There was no running water and each house had a hand pump on various levels. The centre of the house was an open space for things to be hauled up via ropes, since the stairs going to each floor was too narrow.
I loved watching my kids’ flabbergasted faces while they toured this 19th century house !
We had authentic ‘kulcha channa’ from a hawker at the corner of the lane. This original and authentic ‘Amritsari’ flavour cannot be replicated anywhere in the world.
This is a public garden, located very close to the Golden Temple and has a tearful history. It played a very important part in India’s struggle for Independence against the British. Almost a thousand innocent Indians lost their lives while attending a peaceful meeting here on the day of Baisakhi; April 13, 1919.
They were fired upon by the command of Brigadier-General Dyer and since the only opening of the park was blocked by the gunners, people had no chance to escape. Almost 1600 rounds were fired indiscriminately.
2019 will mark the 100th year since the massacre took place and India is still waiting for an apology from the British for this unprovoked and unwarranted action.

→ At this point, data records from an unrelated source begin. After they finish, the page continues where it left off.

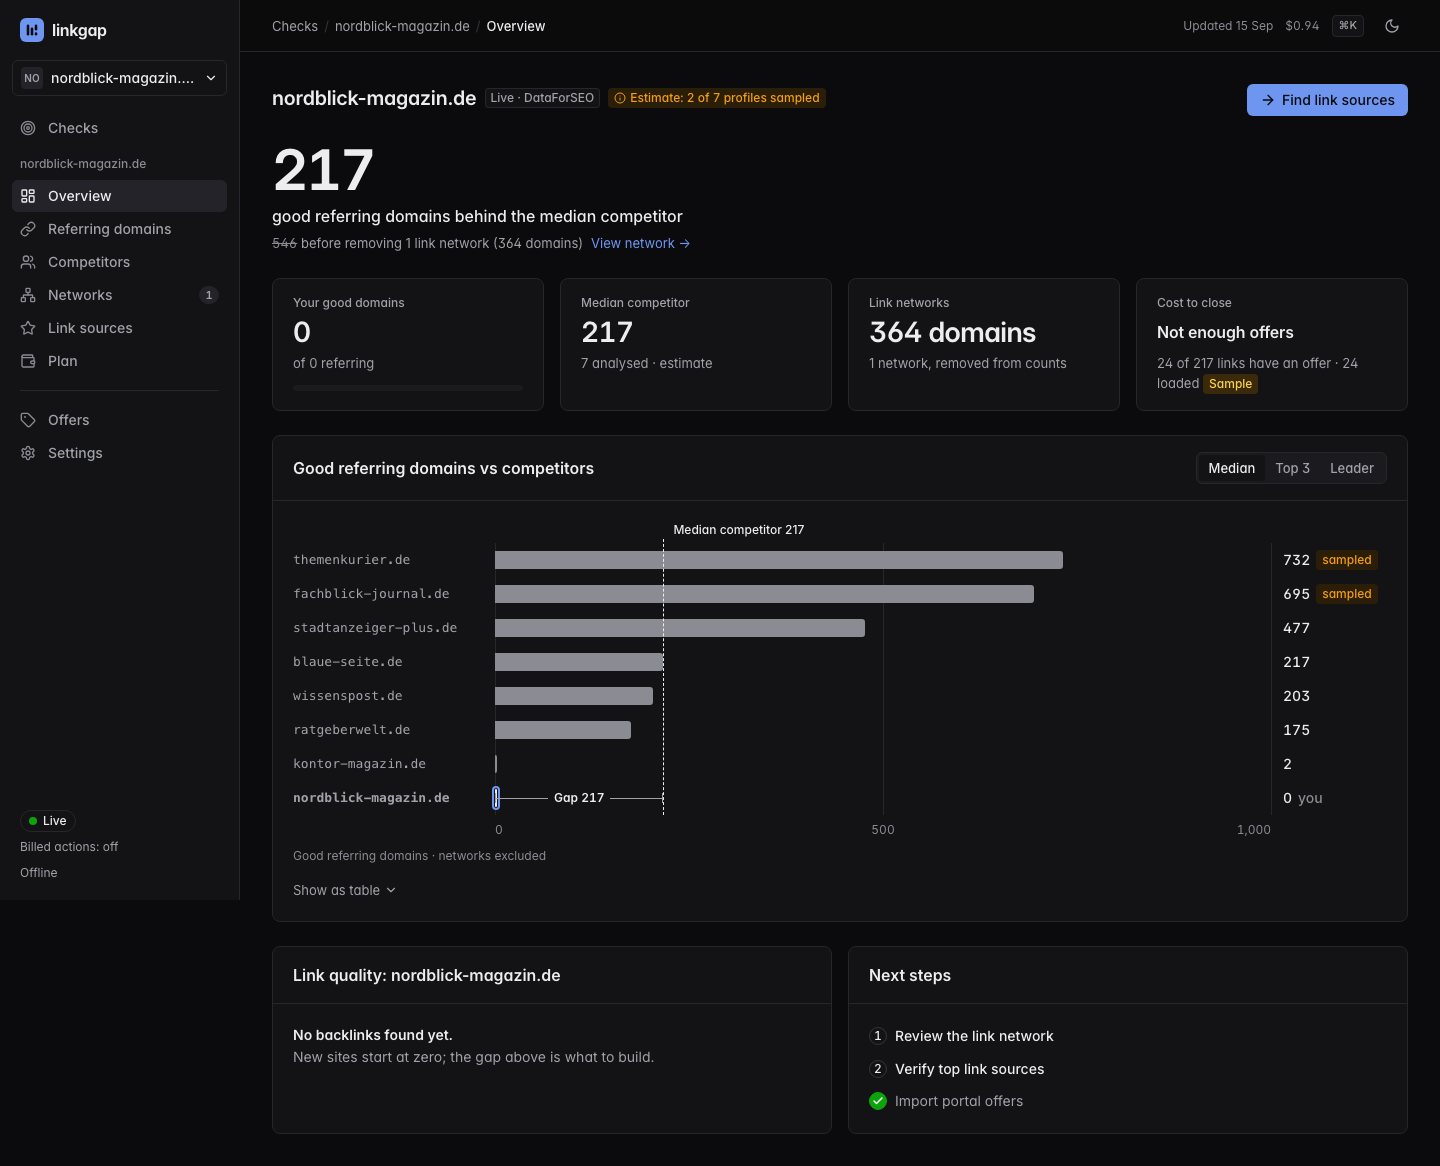
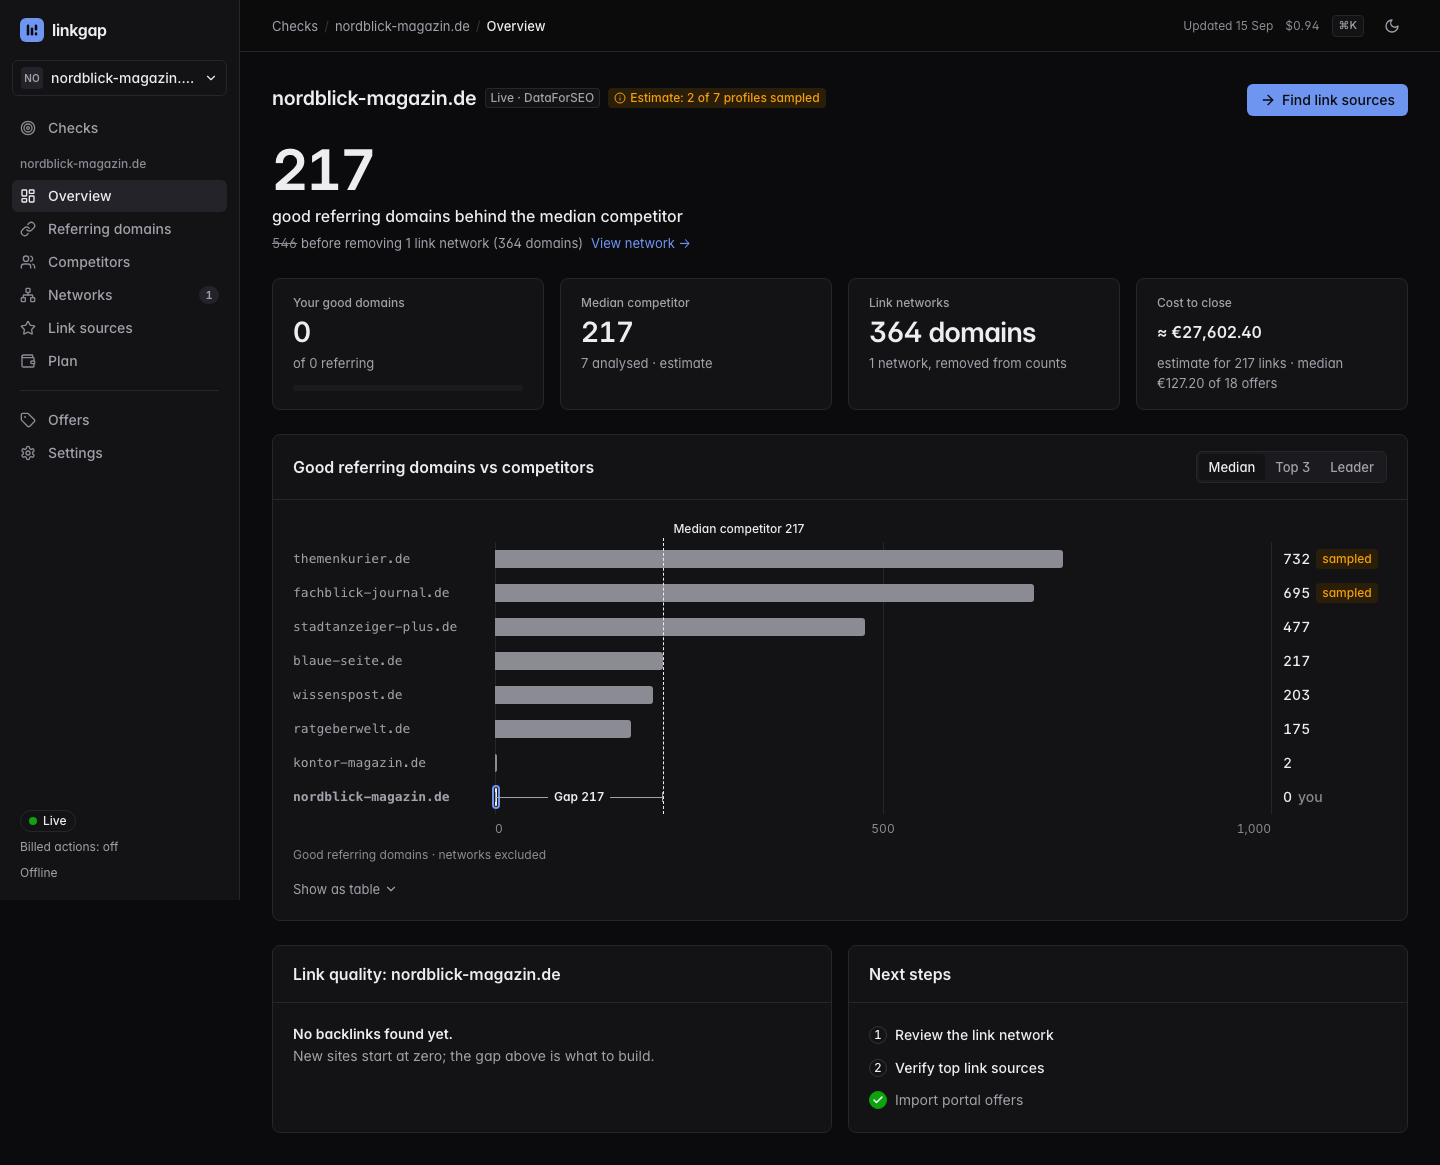
Plan section: the estimate for closing the whole gap
Claude-Session: https://claude.ai/code/session_012yyshPtUyHD4xxq4cyuqhN

Changed region(s): [[0.8125, 0.2781, 0.9375, 0.3399], [0.5, 0.4326, 0.5312, 0.4635]]

diff --git a/index.html b/index.html
@@ -87,8 +87,8 @@
       <figure class="shot shot-hero">
         <picture>
           <source srcset="img/overview-dark.png" media="(prefers-color-scheme: dark)">
-          <img src="img/overview-light.png" width="1440" height="1166" decoding="async"
-               alt="The linkgap overview screen: a headline figure of 217 good referring domains behind the median competitor, a struck-through 546 before removing one link network of 364 domains, four tiles for your good domains, median competitor, link networks and cost to close, and a bar chart comparing seven competitors with a dashed median line.">
+          <img src="img/overview-light.png" width="1440" height="1165" decoding="async"
+               alt="The linkgap overview screen: a headline figure of 217 good referring domains behind the median competitor, a struck-through 546 before removing one link network of 364 domains, four tiles for your good domains, median competitor, link networks and cost to close showing an estimate of about €27,602 for all 217 links at a median offer price of €127.20, and a bar chart comparing seven competitors with a dashed median line.">
         </picture>
       </figure>
     </div>
@@ -217,20 +217,22 @@
                 domains that already link to you, with any portal surcharge as its own column so
                 the total is what you actually pay. At €1,500, real prices from a German link
                 marketplace bought 12 links for €1,338.62, and the planner said plainly that 205 links
-                were still missing and only 18 offers matched at all.
+                were still missing and only 18 offers matched at all — then priced the rest anyway:
+                at the median of those prices, closing the whole gap runs to about €27,600.
               </p>
             </div>
           </div>
           <figure class="shot">
             <picture>
               <source srcset="img/plan-dark.png" media="(prefers-color-scheme: dark)">
-              <img src="img/plan-light.png" width="1440" height="1104" loading="lazy" decoding="async"
-                   alt="The budget plan screen with a budget meter at €1,338.62 of €1,500 with €161.38 left, a links meter at 12 of 217 with 205 still missing, and a table of offers with base price, surcharge and total, every row badged Sample.">
+              <img src="img/plan-light.png" width="1440" height="1124" loading="lazy" decoding="async"
+                   alt="The budget plan screen with a budget meter at €1,338.62 of €1,500 with €161.38 left, a links meter at 12 of 217 with 205 still missing, an estimate of about €27,602 to buy all 217 at the median price of €127.20, and a table of offers with base price, surcharge and total.">
             </picture>
           </figure>
           <p class="shot-note">
-            The offers in this screen are the built-in sample set: invented prices, labelled as
-            sample everywhere they appear.
+            The prices in this screen are real prices from a German link marketplace; only the
+            site names are fictional. The estimate is labelled as one: median price × links still
+            needed, with the range from the cheaper and dearer quarters of the same offers.
           </p>
         </li>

Although the park has now become a little ‘touristy’ after renovation, the well is cordoned off, the park is more lively and one doesn’t get that horrific feeling anymore; it is a great historical place to visit.
Before it was given a face-lift, each brick on the wall seemed to be screaming in pain. Standing next to the well, one could imagine how people stumbled into the then open well, while running helter-skelter in panic and the air would seem heavy with the horror of the slaughter.
Also called as Lakshmi Narayan Temple and Sitla Mandir, this 16th century temple is close to Lohgarh Gate. What Golden Temple is to Sikhs, Durgiana Temple is to Hindus residing in Amritsar. It is also built on the same layout as the Golden Temple is with a sacred lake around the temple and a causeway leading to it. The dome of this temple of the Goddess Durga is also gilded and doors are silver coated (because of which it is also called ‘Silver Temple’)!
As usual, the approach to this temple is through narrow roads and the vehicle has to be parked a little away. So, be prepared to walk.
We spent the evening shopping in the by lanes, for the famed ‘juttis’ , Phulkari dupattas while the foodies, bought the Amritsari paapad and wadiyan.
Packed and ready to leave by the night train, I sat in the cab already planning the next date for my visit here.
Also read: Train to Pakistan: Sikh pilgrimage